§ **WHAT YOU SHOULD DO**: Write back every line of the listing exactly, excluding images.

§ **SOURCE MATERIAL**:
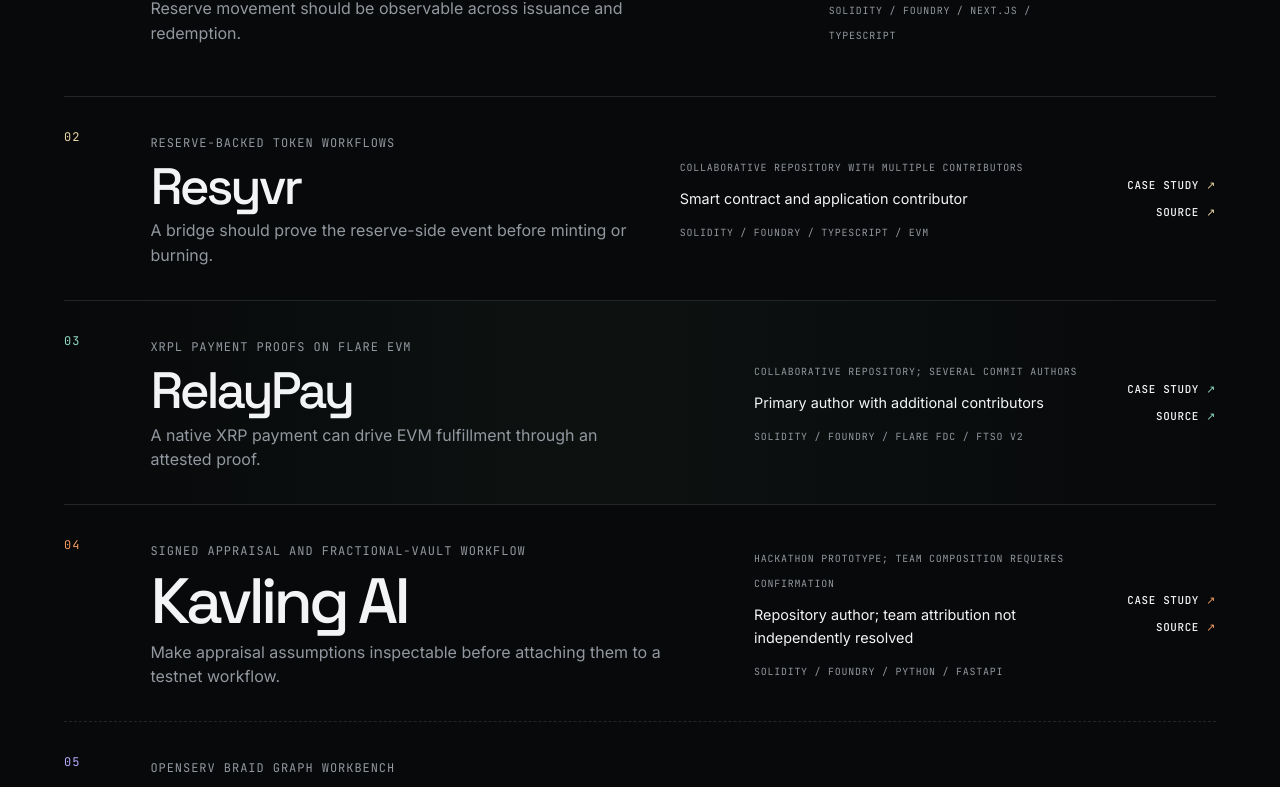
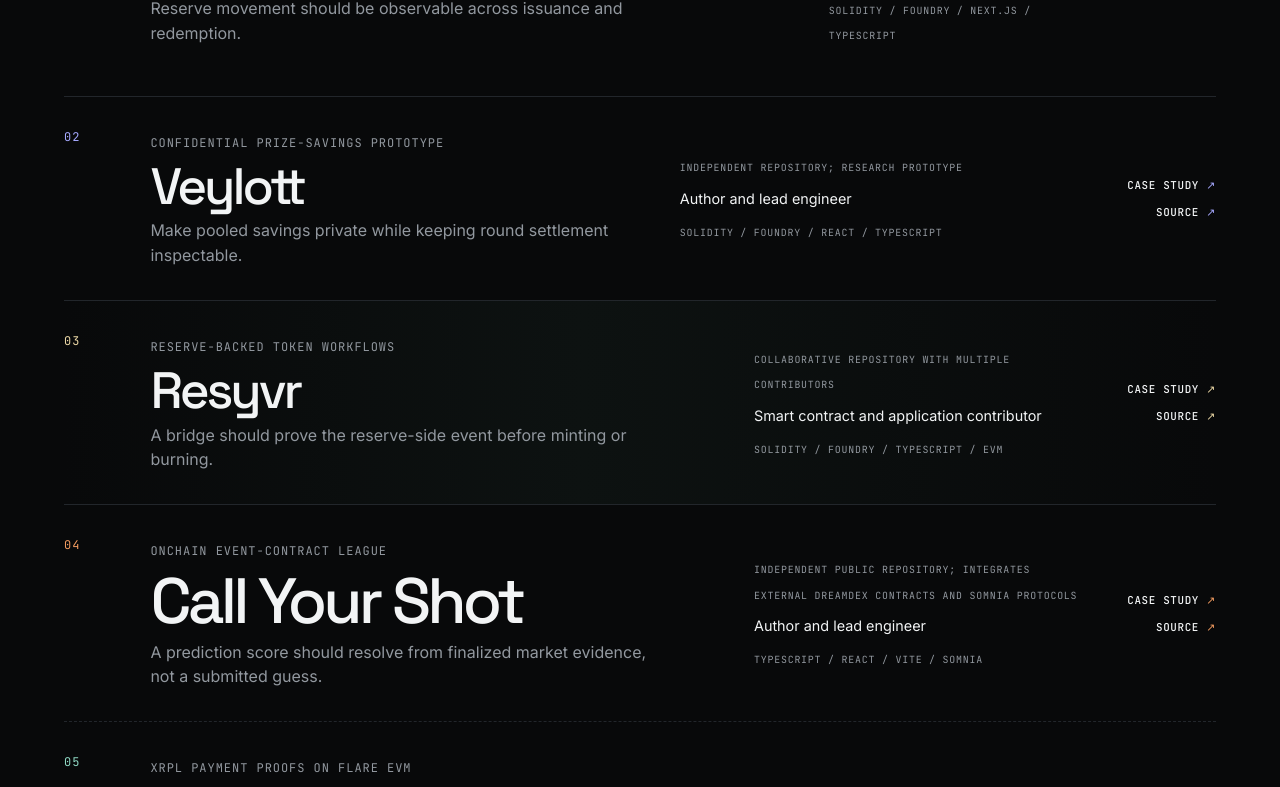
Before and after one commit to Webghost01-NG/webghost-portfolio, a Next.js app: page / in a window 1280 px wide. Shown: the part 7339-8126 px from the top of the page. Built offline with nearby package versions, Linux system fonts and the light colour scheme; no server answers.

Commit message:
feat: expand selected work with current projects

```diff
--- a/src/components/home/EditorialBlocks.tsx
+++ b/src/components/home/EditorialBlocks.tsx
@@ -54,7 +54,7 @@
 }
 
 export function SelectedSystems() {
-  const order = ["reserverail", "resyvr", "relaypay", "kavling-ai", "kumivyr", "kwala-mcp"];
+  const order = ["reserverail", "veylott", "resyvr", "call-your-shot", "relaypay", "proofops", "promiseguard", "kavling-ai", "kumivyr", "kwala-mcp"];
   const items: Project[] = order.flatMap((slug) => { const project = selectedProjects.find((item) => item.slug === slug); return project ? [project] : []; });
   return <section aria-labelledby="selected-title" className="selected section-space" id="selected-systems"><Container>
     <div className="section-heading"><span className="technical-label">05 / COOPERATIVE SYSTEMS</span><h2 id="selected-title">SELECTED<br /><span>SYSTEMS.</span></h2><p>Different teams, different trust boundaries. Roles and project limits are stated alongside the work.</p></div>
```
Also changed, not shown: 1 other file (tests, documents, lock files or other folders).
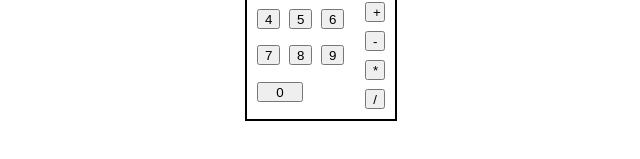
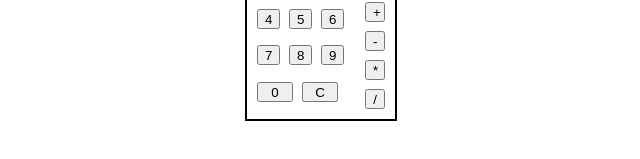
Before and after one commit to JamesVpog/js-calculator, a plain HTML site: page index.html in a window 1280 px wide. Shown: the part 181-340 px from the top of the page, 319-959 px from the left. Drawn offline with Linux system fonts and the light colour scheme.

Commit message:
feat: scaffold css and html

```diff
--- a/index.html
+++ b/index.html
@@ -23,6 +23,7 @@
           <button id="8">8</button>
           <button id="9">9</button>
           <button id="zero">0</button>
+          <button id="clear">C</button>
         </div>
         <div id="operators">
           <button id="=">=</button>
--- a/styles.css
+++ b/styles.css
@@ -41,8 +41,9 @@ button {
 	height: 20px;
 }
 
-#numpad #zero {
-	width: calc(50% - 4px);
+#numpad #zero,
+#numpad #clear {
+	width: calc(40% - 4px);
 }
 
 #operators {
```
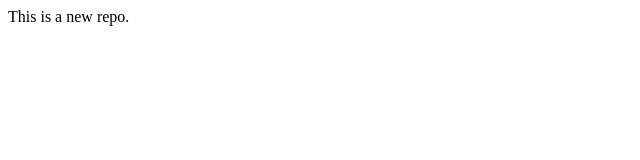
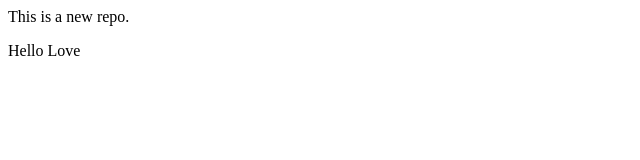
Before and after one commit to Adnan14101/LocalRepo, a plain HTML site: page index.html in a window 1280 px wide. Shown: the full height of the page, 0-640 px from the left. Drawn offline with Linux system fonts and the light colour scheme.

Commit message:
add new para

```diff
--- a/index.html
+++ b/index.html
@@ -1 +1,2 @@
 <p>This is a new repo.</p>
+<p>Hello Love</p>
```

§ **OUTPUT**:
Before and after one commit to Webghost01-NG/webghost-portfolio, a Next.js app: page / in a window 1280 px wide. Shown: the part 7339-8126 px from the top of the page. Built offline with nearby package versions, Linux system fonts and the light colour scheme; no server answers.

Commit message:
feat: expand selected work with current projects

```diff
--- a/src/components/home/EditorialBlocks.tsx
+++ b/src/components/home/EditorialBlocks.tsx
@@ -54,7 +54,7 @@
 }
 
 export function SelectedSystems() {
-  const order = ["reserverail", "resyvr", "relaypay", "kavling-ai", "kumivyr", "kwala-mcp"];
+  const order = ["reserverail", "veylott", "resyvr", "call-your-shot", "relaypay", "proofops", "promiseguard", "kavling-ai", "kumivyr", "kwala-mcp"];
   const items: Project[] = order.flatMap((slug) => { const project = selectedProjects.find((item) => item.slug === slug); return project ? [project] : []; });
   return <section aria-labelledby="selected-title" className="selected section-space" id="selected-systems"><Container>
     <div className="section-heading"><span className="technical-label">05 / COOPERATIVE SYSTEMS</span><h2 id="selected-title">SELECTED<br /><span>SYSTEMS.</span></h2><p>Different teams, different trust boundaries. Roles and project limits are stated alongside the work.</p></div>
```
Also changed, not shown: 1 other file (tests, documents, lock files or other folders).
Before and after one commit to JamesVpog/js-calculator, a plain HTML site: page index.html in a window 1280 px wide. Shown: the part 181-340 px from the top of the page, 319-959 px from the left. Drawn offline with Linux system fonts and the light colour scheme.

Commit message:
feat: scaffold css and html

```diff
--- a/index.html
+++ b/index.html
@@ -23,6 +23,7 @@
           <button id="8">8</button>
           <button id="9">9</button>
           <button id="zero">0</button>
+          <button id="clear">C</button>
         </div>
         <div id="operators">
           <button id="=">=</button>
--- a/styles.css
+++ b/styles.css
@@ -41,8 +41,9 @@ button {
 	height: 20px;
 }
 
-#numpad #zero {
-	width: calc(50% - 4px);
+#numpad #zero,
+#numpad #clear {
+	width: calc(40% - 4px);
 }
 
 #operators {
```
Before and after one commit to Adnan14101/LocalRepo, a plain HTML site: page index.html in a window 1280 px wide. Shown: the full height of the page, 0-640 px from the left. Drawn offline with Linux system fonts and the light colour scheme.

Commit message:
add new para

```diff
--- a/index.html
+++ b/index.html
@@ -1 +1,2 @@
 <p>This is a new repo.</p>
+<p>Hello Love</p>
```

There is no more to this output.